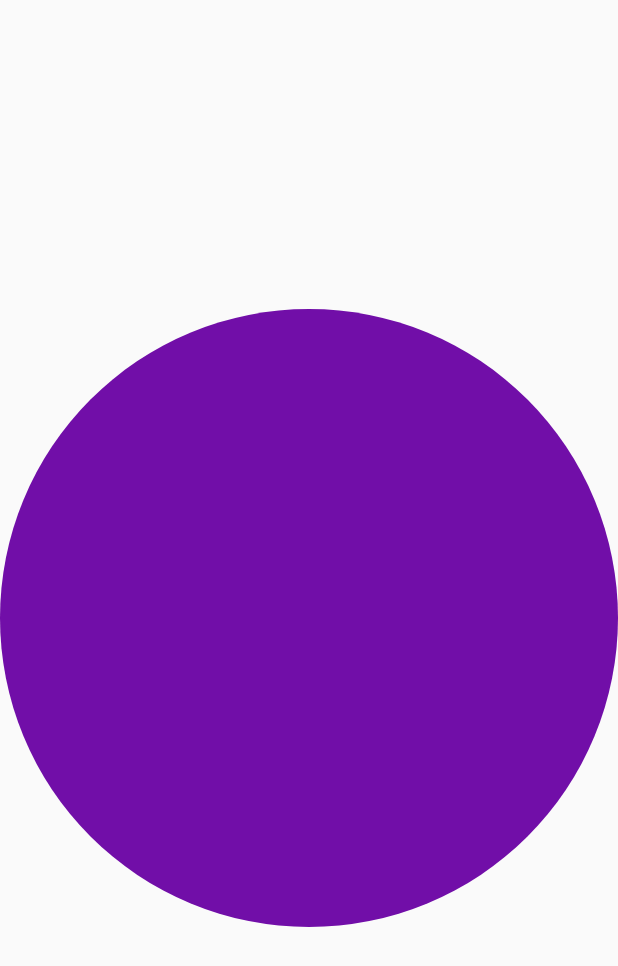
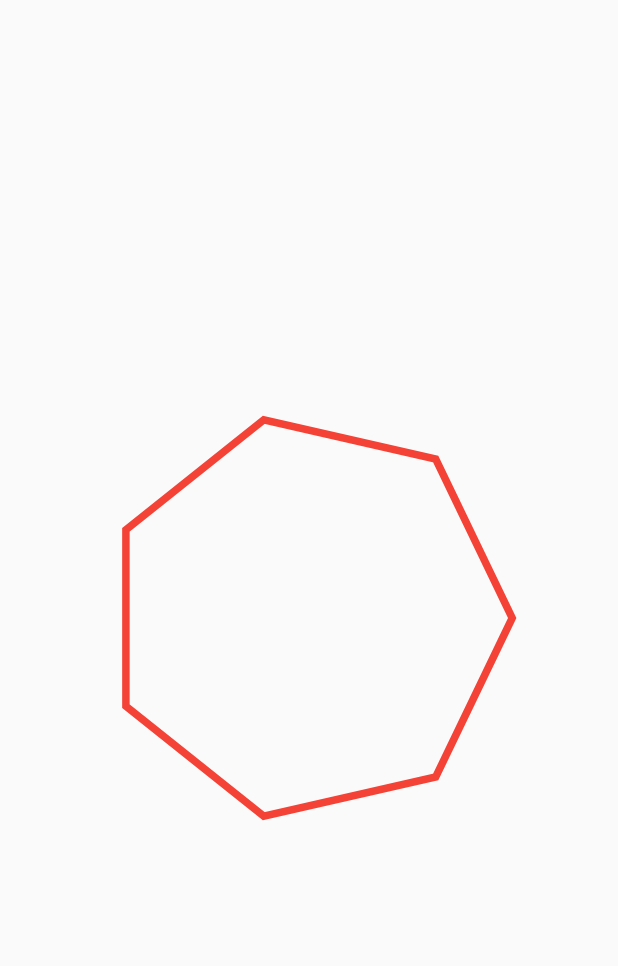
Before and after one commit to amarjeetpatidar007/animate_flutter, a Flutter app: the screen it shows after launch, on a phone screen of 412 x 824 dp. Shown: the top 966 px of the screen. Run offline on Flutter 3.47's test engine with Material 2 defaults, Android fonts, the phone set to English and light mode, and no system bars.

Commit message:
Polygon Animation Custom Painter added

```diff
--- a/lib/main.dart
+++ b/lib/main.dart
@@ -1,5 +1,5 @@
-
-import 'package:assignment/views/implicit%20animation/tween_animation.dart';
+import 'package:assignment/views/home.dart';
+import 'package:assignment/views/polygon_custom_painter.dart';
 import 'package:flutter/material.dart';
 
 void main() {
@@ -11,6 +11,6 @@ class MyApp extends StatelessWidget {
 
   @override
   Widget build(BuildContext context) {
-    return const MaterialApp(home: TweenAnimationView());
+    return const MaterialApp(home: PolygonAnimation());
   }
 }
--- /dev/null
+++ b/lib/views/polygon_custom_painter.dart
@@ -0,0 +1,136 @@
+import 'package:assignment/views/chained_animation.dart';
+import 'package:flutter/material.dart';
+import 'dart:math' show pi, cos, sin;
+
+class PolygonPainter extends CustomPainter {
+  final int side;
+
+  PolygonPainter({required this.side});
+
+  @override
+  void paint(Canvas canvas, Size size) {
+    // Define Brush Style and Properties
+    final paint = Paint()
+      ..color = Colors.red
+      ..style = PaintingStyle.stroke
+      ..strokeCap = StrokeCap.round
+      ..strokeWidth = 5;
+
+    final center = Offset(size.width / 2, size.height / 2);
+    final angle = (pi * 2) / side;
+    final angles = List.generate(side, (index) => index * angle);
+    final radius = size.width / 2;
+    final path = Path();
+
+    /*
+    Formula - To get the value of X and Y on Circumference
+    x = center.x + radius * cos(angle)
+    y = center.y + radius * sin(angle)
+    */
+
+    //Move the Brush to first Angle Coordinate (0,0)
+    path.moveTo(
+      center.dx + radius * cos(0),
+      center.dy + radius * sin(0),
+    );
+
+    for (final angle in angles) {
+      path.lineTo(
+          center.dx + radius * cos(angle), center.dy + radius * sin(angle));
+    }
+    path.close();
+
+    canvas.drawPath(path, paint);
+  }
+
+  @override
+  bool shouldRepaint(covariant CustomPainter oldDelegate) =>
+      oldDelegate is PolygonPainter && oldDelegate.side != side;
+}
+
+class PolygonAnimation extends StatefulWidget {
+  const PolygonAnimation({super.key});
+
+  @override
+  State<PolygonAnimation> createState() => _PolygonAnimationState();
+}
+
+class _PolygonAnimationState extends State<PolygonAnimation>
+    with TickerProviderStateMixin {
+  late AnimationController controller;
+  late Animation<int> animation;
+
+  //Size Animation
+  late AnimationController radiusController;
+  late Animation<double> radiusAnimation;
+
+  //Rotation Animation
+  late AnimationController rotationController;
+  late Animation<double> rotationAnimation;
+
+  @override
+  void initState() {
+    controller =
+        AnimationController(vsync: this, duration: const Duration(seconds: 3));
+
+    animation = IntTween(begin: 3, end: 10).animate(controller);
+
+    radiusController =
+        AnimationController(vsync: this, duration: Duration(seconds: 3));
+
+    radiusAnimation = Tween(begin: 30.0, end: 400.0)
+        .chain(CurveTween(curve: Curves.bounceInOut))
+        .animate(radiusController);
+
+    rotationController =
+        AnimationController(vsync: this, duration: Duration(seconds: 3));
+    rotationAnimation = Tween(begin: 0.0, end: pi * 2)
+        .chain(CurveTween(curve: Curves.easeInOutCirc))
+        .animate(rotationController);
+    super.initState();
+  }
+
+  @override
+  void dispose() {
+    controller.dispose();
+    radiusController.dispose();
+    rotationController.dispose();
+    super.dispose();
+  }
+
+  @override
+  void didChangeDependencies() {
+    super.didChangeDependencies();
+    controller.repeat(reverse: true);
+    radiusController.repeat(reverse: true);
+  }
+
+  @override
+  Widget build(BuildContext context) {
+    return Scaffold(
+      body: AnimatedBuilder(
+        animation: Listenable.merge([
+          controller,
+          radiusController,
+        ]),
+        builder: (BuildContext context, Widget? child) {
+          return Transform(
+            transform: Matrix4.identity()
+              ..rotateX(rotationController.value)
+              ..rotateY(rotationController.value)
+              ..rotateZ(rotationController.value),
+            child: Center(
+              child: CustomPaint(
+                painter: PolygonPainter(side: animation.value),
+                child: SizedBox(
+                  height: radiusAnimation.value,
+                  width: radiusAnimation.value,
+                ),
+              ),
+            ),
+          );
+        },
+      ),
+    );
+  }
+}
```
Also changed, not shown: pubspec.lock.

========================================================================

Line by line, restate the data above exactly as it stands, minus the pictures.

Before and after one commit to amarjeetpatidar007/animate_flutter, a Flutter app: the screen it shows after launch, on a phone screen of 412 x 824 dp. Shown: the top 966 px of the screen. Run offline on Flutter 3.47's test engine with Material 2 defaults, Android fonts, the phone set to English and light mode, and no system bars.

Commit message:
Polygon Animation Custom Painter added

```diff
--- a/lib/main.dart
+++ b/lib/main.dart
@@ -1,5 +1,5 @@
-
-import 'package:assignment/views/implicit%20animation/tween_animation.dart';
+import 'package:assignment/views/home.dart';
+import 'package:assignment/views/polygon_custom_painter.dart';
 import 'package:flutter/material.dart';
 
 void main() {
@@ -11,6 +11,6 @@ class MyApp extends StatelessWidget {
 
   @override
   Widget build(BuildContext context) {
-    return const MaterialApp(home: TweenAnimationView());
+    return const MaterialApp(home: PolygonAnimation());
   }
 }
--- /dev/null
+++ b/lib/views/polygon_custom_painter.dart
@@ -0,0 +1,136 @@
+import 'package:assignment/views/chained_animation.dart';
+import 'package:flutter/material.dart';
+import 'dart:math' show pi, cos, sin;
+
+class PolygonPainter extends CustomPainter {
+  final int side;
+
+  PolygonPainter({required this.side});
+
+  @override
+  void paint(Canvas canvas, Size size) {
+    // Define Brush Style and Properties
+    final paint = Paint()
+      ..color = Colors.red
+      ..style = PaintingStyle.stroke
+      ..strokeCap = StrokeCap.round
+      ..strokeWidth = 5;
+
+    final center = Offset(size.width / 2, size.height / 2);
+    final angle = (pi * 2) / side;
+    final angles = List.generate(side, (index) => index * angle);
+    final radius = size.width / 2;
+    final path = Path();
+
+    /*
+    Formula - To get the value of X and Y on Circumference
+    x = center.x + radius * cos(angle)
+    y = center.y + radius * sin(angle)
+    */
+
+    //Move the Brush to first Angle Coordinate (0,0)
+    path.moveTo(
+      center.dx + radius * cos(0),
+      center.dy + radius * sin(0),
+    );
+
+    for (final angle in angles) {
+      path.lineTo(
+          center.dx + radius * cos(angle), center.dy + radius * sin(angle));
+    }
+    path.close();
+
+    canvas.drawPath(path, paint);
+  }
+
+  @override
+  bool shouldRepaint(covariant CustomPainter oldDelegate) =>
+      oldDelegate is PolygonPainter && oldDelegate.side != side;
+}
+
+class PolygonAnimation extends StatefulWidget {
+  const PolygonAnimation({super.key});
+
+  @override
+  State<PolygonAnimation> createState() => _PolygonAnimationState();
+}
+
+class _PolygonAnimationState extends State<PolygonAnimation>
+    with TickerProviderStateMixin {
+  late AnimationController controller;
+  late Animation<int> animation;
+
+  //Size Animation
+  late AnimationController radiusController;
+  late Animation<double> radiusAnimation;
+
+  //Rotation Animation
+  late AnimationController rotationController;
+  late Animation<double> rotationAnimation;
+
+  @override
+  void initState() {
+    controller =
+        AnimationController(vsync: this, duration: const Duration(seconds: 3));
+
+    animation = IntTween(begin: 3, end: 10).animate(controller);
+
+    radiusController =
+        AnimationController(vsync: this, duration: Duration(seconds: 3));
+
+    radiusAnimation = Tween(begin: 30.0, end: 400.0)
+        .chain(CurveTween(curve: Curves.bounceInOut))
+        .animate(radiusController);
+
+    rotationController =
+        AnimationController(vsync: this, duration: Duration(seconds: 3));
+    rotationAnimation = Tween(begin: 0.0, end: pi * 2)
+        .chain(CurveTween(curve: Curves.easeInOutCirc))
+        .animate(rotationController);
+    super.initState();
+  }
+
+  @override
+  void dispose() {
+    controller.dispose();
+    radiusController.dispose();
+    rotationController.dispose();
+    super.dispose();
+  }
+
+  @override
+  void didChangeDependencies() {
+    super.didChangeDependencies();
+    controller.repeat(reverse: true);
+    radiusController.repeat(reverse: true);
+  }
+
+  @override
+  Widget build(BuildContext context) {
+    return Scaffold(
+      body: AnimatedBuilder(
+        animation: Listenable.merge([
+          controller,
+          radiusController,
+        ]),
+        builder: (BuildContext context, Widget? child) {
+          return Transform(
+            transform: Matrix4.identity()
+              ..rotateX(rotationController.value)
+              ..rotateY(rotationController.value)
+              ..rotateZ(rotationController.value),
+            child: Center(
+              child: CustomPaint(
+                painter: PolygonPainter(side: animation.value),
+                child: SizedBox(
+                  height: radiusAnimation.value,
+                  width: radiusAnimation.value,
+                ),
+              ),
+            ),
+          );
+        },
+      ),
+    );
+  }
+}
```
Also changed, not shown: pubspec.lock.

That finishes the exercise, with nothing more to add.